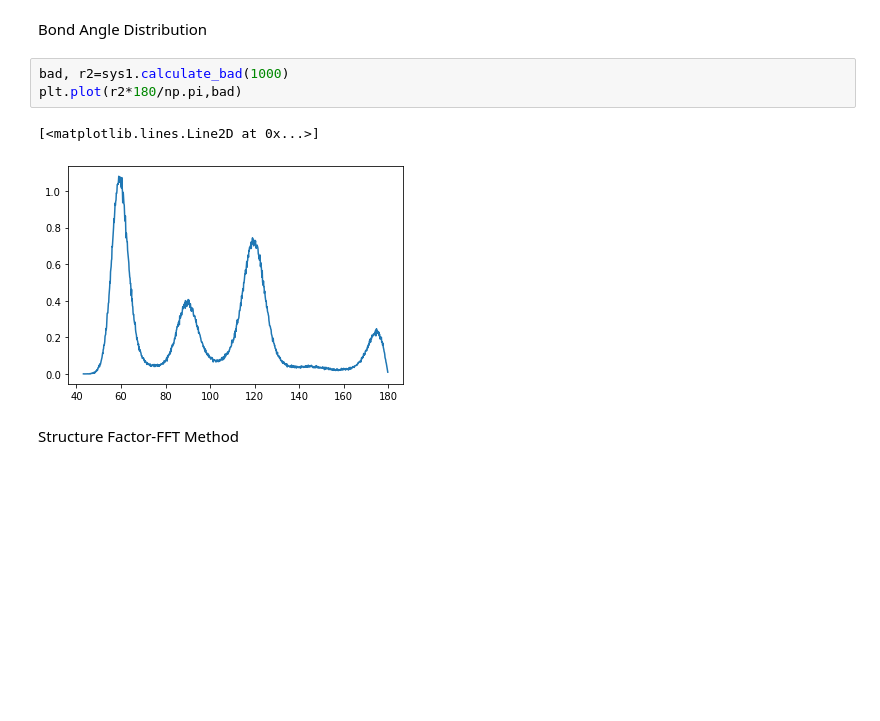
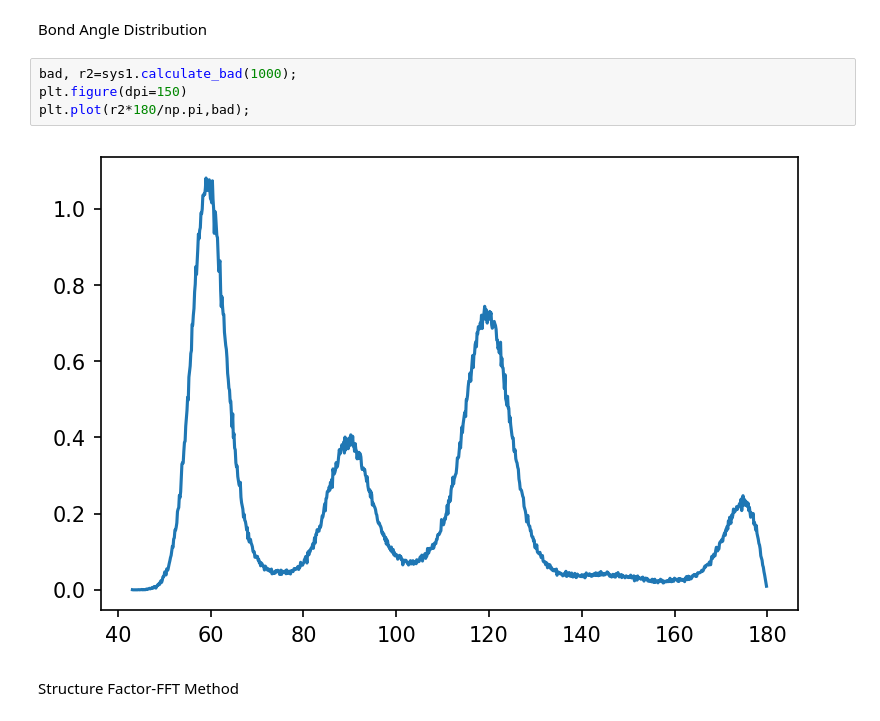
Before and after one commit to bgbaizh/GlassViewer, a Jupyter notebook: glassviewer/glassviewer.ipynb, the cells around one changed output. Cells and saved outputs as stored; diff of their text form; blank space fills up the shorter version.

```diff
--- a/glassviewer/glassviewer.ipynb
+++ b/glassviewer/glassviewer.ipynb
@@ -44,11 +40,11 @@ plt.plot(r,pdf);
 # %% [markdown]
 Bond Angle Distribution
 # %%
-bad, r2=sys1.calculate_bad(1000)
-plt.plot(r2*180/np.pi,bad)
+bad, r2=sys1.calculate_bad(1000);
+plt.figure(dpi=150)
+plt.plot(r2*180/np.pi,bad);
 # %% [output]
-[<matplotlib.lines.Line2D at 0x...>]
-[figure, old version]
+[figure, new version]
 # %% [markdown]
 Structure Factor-FFT Method
 # %%
```
Also changed, not shown: parts of 8 cells of this notebook, 9 other files.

Exercise aim → Without any pictures, repeat the listing exactly.

The answer →
Before and after one commit to bgbaizh/GlassViewer, a Jupyter notebook: glassviewer/glassviewer.ipynb, the cells around one changed output. Cells and saved outputs as stored; diff of their text form; blank space fills up the shorter version.

```diff
--- a/glassviewer/glassviewer.ipynb
+++ b/glassviewer/glassviewer.ipynb
@@ -44,11 +40,11 @@ plt.plot(r,pdf);
 # %% [markdown]
 Bond Angle Distribution
 # %%
-bad, r2=sys1.calculate_bad(1000)
-plt.plot(r2*180/np.pi,bad)
+bad, r2=sys1.calculate_bad(1000);
+plt.figure(dpi=150)
+plt.plot(r2*180/np.pi,bad);
 # %% [output]
-[<matplotlib.lines.Line2D at 0x...>]
-[figure, old version]
+[figure, new version]
 # %% [markdown]
 Structure Factor-FFT Method
 # %%
```
Also changed, not shown: parts of 8 cells of this notebook, 9 other files.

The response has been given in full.